Community college remediation is doing more harm than good, argues the California Acceleration Project in a new report, Up to the Challenge.
A proposed state law would require community colleges to use high school grades as well as placement tests to decide whether students need remedial coursework, reports KPCC. Colleges would have to show a student was “highly unlikely to succeed” in a college-level course before placing a student in remediation.
Some community colleges have adopted “co-requisite” remediation: Students enroll in college-credit classes while working on basic skills in a lab, tutorial or other class.
According to a Public Policy Institute of California (PPIC) study, 80 percent of students entering community colleges enroll in at least one remedial course. Only 16 percent complete a certificate or two-year degree in six years.
Remedial reforms are improving success rates at some California community colleges, reports the San Jose Mercury News.
“Students who bypassed the traditional remedial education system were more than twice as likely to pass college-level English and more than four times as likely to pass math within two years than they would have been otherwise,” according to a study by the Research & Planning Group for California Community Colleges.

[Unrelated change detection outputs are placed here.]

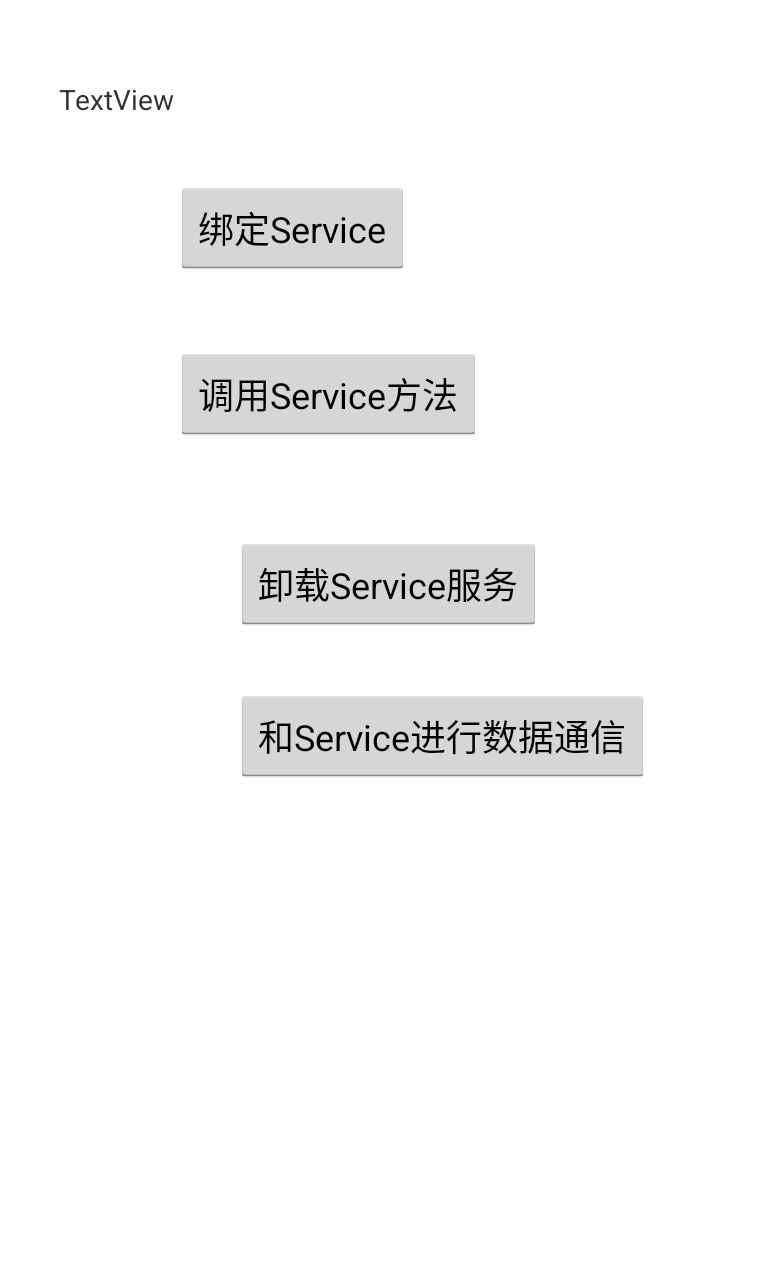
Repository: great-tiger/android-demo
Layout: android_service_activity_tran/res/layout/activity_main.xml
An editor plug-in stored every save of this project. The layout is shown before and after the next save, followed by the edit.
It is drawn on a 768 x 1280 px phone screen (xhdpi) without system bars, with theme AppTheme; the app's code is not run.

Above is the layout before, as saved 2016-01-02 09:12:22.

### android_service_activity_tran/res/layout/activity_main.xml
<RelativeLayout xmlns:android="http://schemas.android.com/apk/res/android"
    xmlns:tools="http://schemas.android.com/tools"
    android:layout_width="match_parent"
    android:layout_height="match_parent"
    android:paddingBottom="@dimen/activity_vertical_margin"
    android:paddingLeft="@dimen/activity_horizontal_margin"
    android:paddingRight="@dimen/activity_horizontal_margin"
    android:paddingTop="@dimen/activity_vertical_margin"
    tools:context="com.example.android_service_activity_tran.MainActivity" >

    <Button
        android:id="@+id/button2"
        android:layout_width="wrap_content"
        android:layout_height="wrap_content"
        android:layout_alignLeft="@+id/button1"
        android:layout_below="@+id/button1"
        android:layout_marginTop="35dp"
        android:text="调用Service方法" />

    <Button
        android:id="@+id/button3"
        android:layout_width="wrap_content"
        android:layout_height="wrap_content"
        android:layout_alignLeft="@+id/button2"
        android:layout_below="@+id/button2"
        android:layout_marginLeft="30dp"
        android:layout_marginTop="47dp"
        android:text="卸载Service服务" />

    <Button
        android:id="@+id/button4"
        android:layout_width="wrap_content"
        android:layout_height="wrap_content"
        android:layout_alignLeft="@+id/button3"
        android:layout_below="@+id/button3"
        android:layout_marginTop="28dp"
        android:text="和Service进行数据通信" />

    <Button
        android:id="@+id/button1"
        android:layout_width="wrap_content"
        android:layout_height="wrap_content"
        android:layout_alignParentLeft="true"
        android:layout_alignParentTop="true"
        android:layout_marginLeft="71dp"
        android:layout_marginTop="74dp"
        android:text="绑定Service" />

    <TextView
        android:id="@+id/textView1"
        android:layout_width="wrap_content"
        android:layout_height="wrap_content"
        android:layout_alignParentTop="true"
        android:layout_marginTop="24dp"
        android:layout_toLeftOf="@+id/button2"
        android:text="TextView" />

</RelativeLayout>

Loaded but not shown: android_service_activity_tran/res/values/styles.xml (common file); android_service_activity_tran/res/values-v11/styles.xml (common file); android_service_activity_tran/res/values-v14/styles.xml (common file); android_service_activity_tran/res/values/dimens.xml (common file); android_service_activity_tran/res/values-w820dp/dimens.xml (common file)

After the next save:
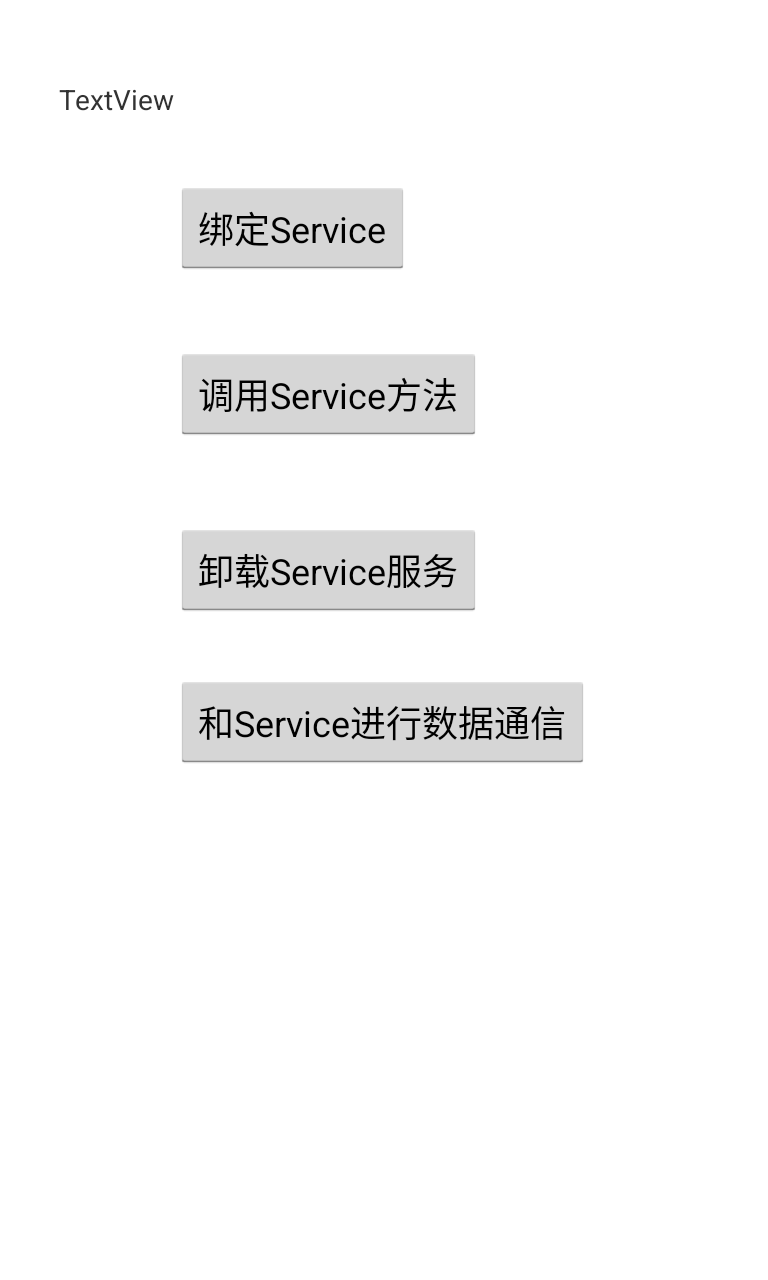
Saved 68 s later.
--- a/android_service_activity_tran/res/layout/activity_main.xml
+++ b/android_service_activity_tran/res/layout/activity_main.xml
@@ -16,16 +16,6 @@
         android:layout_below="@+id/button1"
         android:layout_marginTop="35dp"
         android:text="调用Service方法" />
-
-    <Button
-        android:id="@+id/button3"
-        android:layout_width="wrap_content"
-        android:layout_height="wrap_content"
-        android:layout_alignLeft="@+id/button2"
-        android:layout_below="@+id/button2"
-        android:layout_marginLeft="30dp"
-        android:layout_marginTop="47dp"
-        android:text="卸载Service服务" />
 
     <Button
         android:id="@+id/button4"
@@ -55,4 +45,13 @@
         android:layout_toLeftOf="@+id/button2"
         android:text="TextView" />
 
+    <Button
+        android:id="@+id/button3"
+        android:layout_width="wrap_content"
+        android:layout_height="wrap_content"
+        android:layout_alignLeft="@+id/button2"
+        android:layout_below="@+id/button2"
+        android:layout_marginTop="40dp"
+        android:text="卸载Service服务" />
+
 </RelativeLayout>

The 16 colleges studied “cut their students’ time in remediation by at least a semester.”